Expert says mechanical compaction, maintaining soil moisture key to preventing future fires
MIRI: Mechanical compaction and maintaining the moisture of the soil are key to preventing peat fires from recurring in Kuala Baram, says peat soil expert Dr Lulie Melling.
The Sarawak Tropical Peat Research Laboratory director said uncompacted and dry peat soil will burn easily, especially during the dry season and droughts.
“Based on my visit today (yesterday), I can conclude that unmanaged peat soil land can easily burn when compared to land that is being used for plantations.
“It is because land which is not managed properly (by the owner) will not have the land mechanically compacted, while land that is managed such as for oil palm plantations will have to do mechanical compaction and have its own water management,” she said in an interview after a visit to Kuala Baram, here yesterday.
Lulie opined that an effective method to prevent recurrence of peat soil fires is to compact the land using excavators to consolidate the soil.
She pointed out that by consolidating the soil, it will increase the soil bulk density and increase the moisture-holding capacity of the soil.
“The moisture content of the peat soil is increased via a better capillary rise of the soil. At the same time, it will moisten the peat to prevent the occurrence of fire,” she said.
She also suggested that unmanaged land be compacted and used to plant crops such as pineapples.
There are about 8,000 hectares of unmanaged land in Kuala Baram.

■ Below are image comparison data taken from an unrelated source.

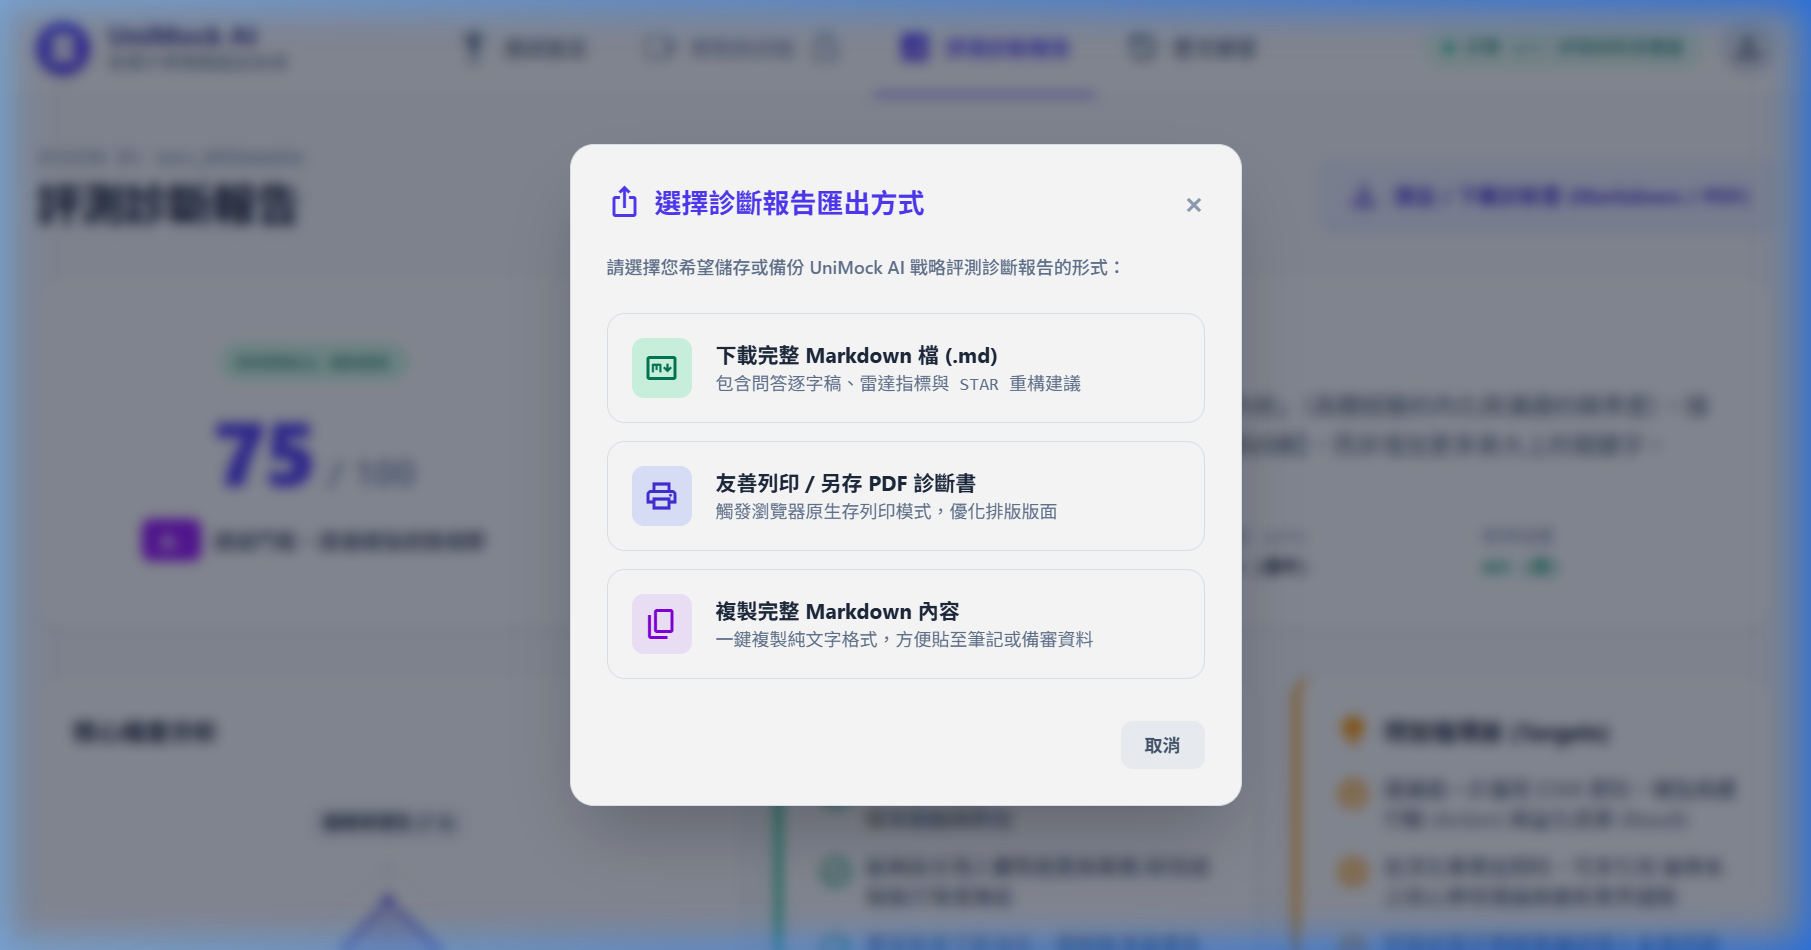
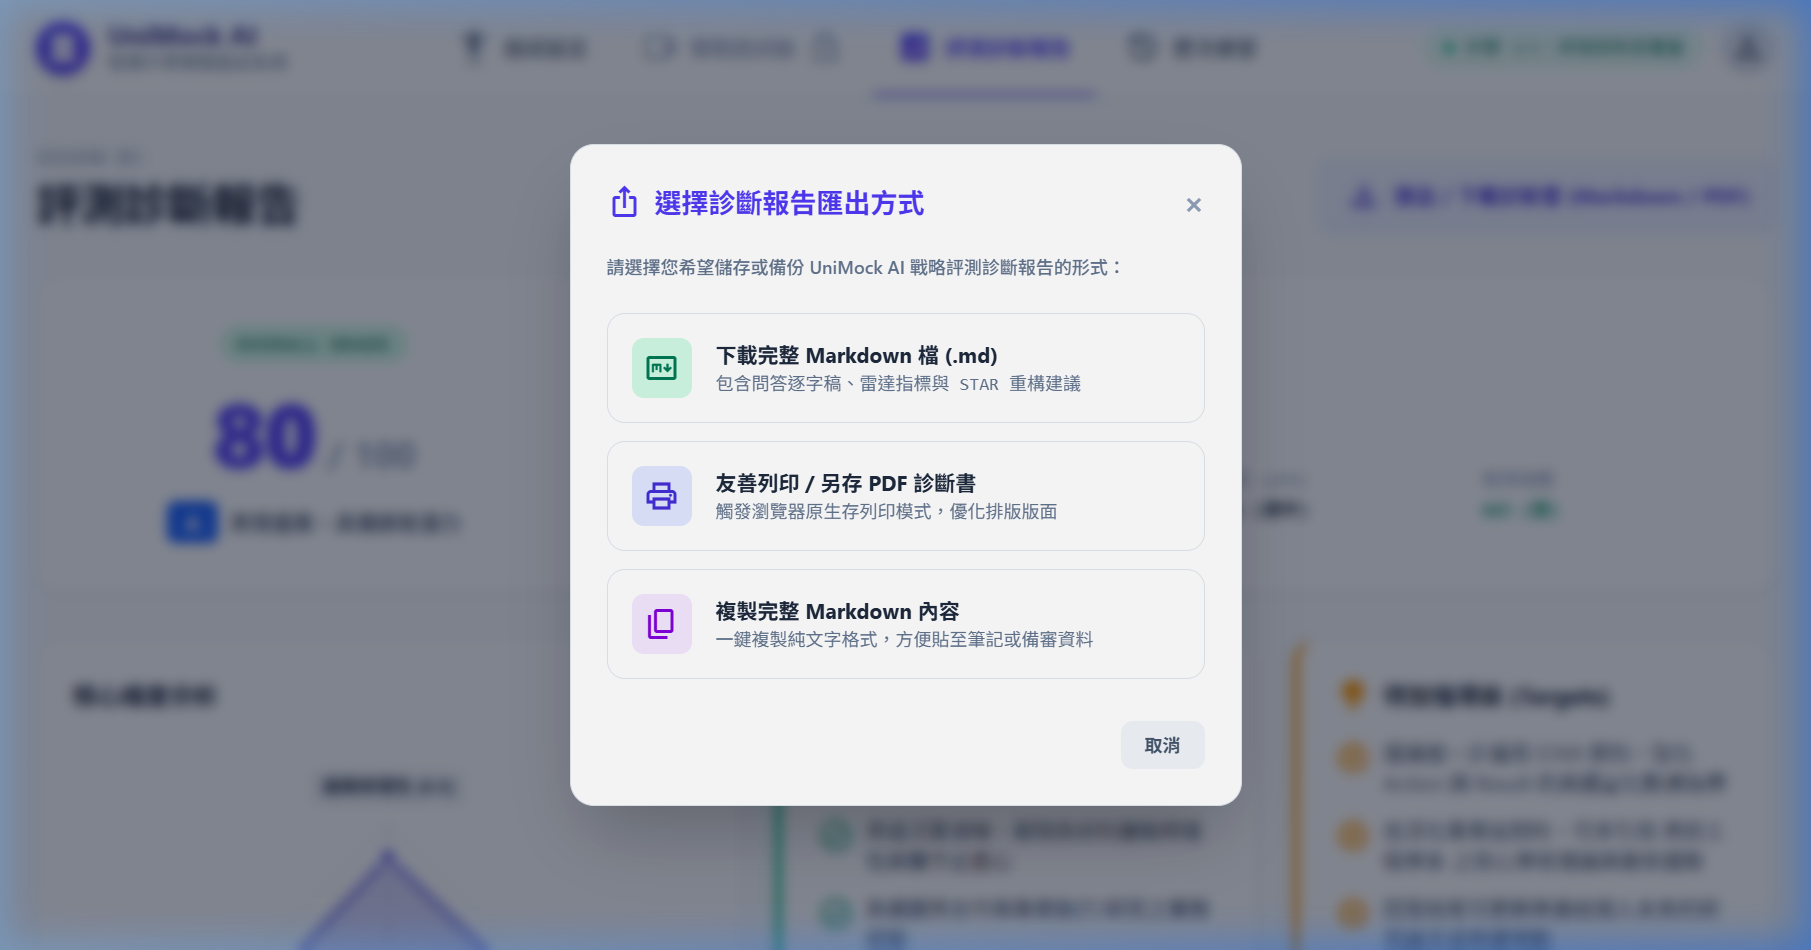
docs(day28): Update Code Review & Browser verification screenshots for 100% LLM dynamic generation

diff --git a/days/day28.md b/days/day28.md
@@ -90,15 +90,15 @@ async def stream_interview_question(session_id: str):
 
 ## 5. 瀏覽器 Agent 實機自動化測試與驗證
 
-我們透過 **Browser Subagent** 針對頂尖校系「**中國醫藥大學 · 醫藥衛生學群 · 醫學系**」進行完整 3 輪面試實測與效能驗證：
+我們透過 **Browser Subagent** 針對頂尖校系「**國立臺灣大學 · 資訊電機學群 · 資訊工程學系**」進行完整 3 輪面試實測，驗證 100% LLM 動態評測與自然口語示範：
 
 ### 5.1 報告頁面頂部（雷達圖與執行摘要）
 
-![CMU Medicine Report Top](images/day28/03_cmu_medicine_report_top.png)
+![NTU CS Report Top](images/day28/03_ntu_cs_report_top.png)
 
-### 5.2 醫學系 STAR 對答覆盤與口語重構示範
+### 5.2 資工系 STAR 對答覆盤與 100% LLM 動態口語重構示範
 
-![CMU Medicine Report STAR Bottom](images/day28/04_cmu_medicine_report_bottom_star.png)
+![NTU CS Report STAR Bottom](images/day28/04_ntu_cs_report_bottom_star.png)
 
 ### 5.3 多格式診斷報告匯出彈窗 (Export Options Modal)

Meanwhile, Fire and Rescue Department (Bomba) Miri senior officer Ahmad Nizam Sapaiee, who accompanied Lulie to the site, said the input from Lulie will be discussed in the next disaster management committee meeting.
“We (Bomba) will examine the tactical and technical aspect of our operation so that efforts to fight fires on peat soil land are more effective,” he said.
The forest and peat soil fires in Kuala Baram have destroyed over 1,280 hectares of land since Aug 1.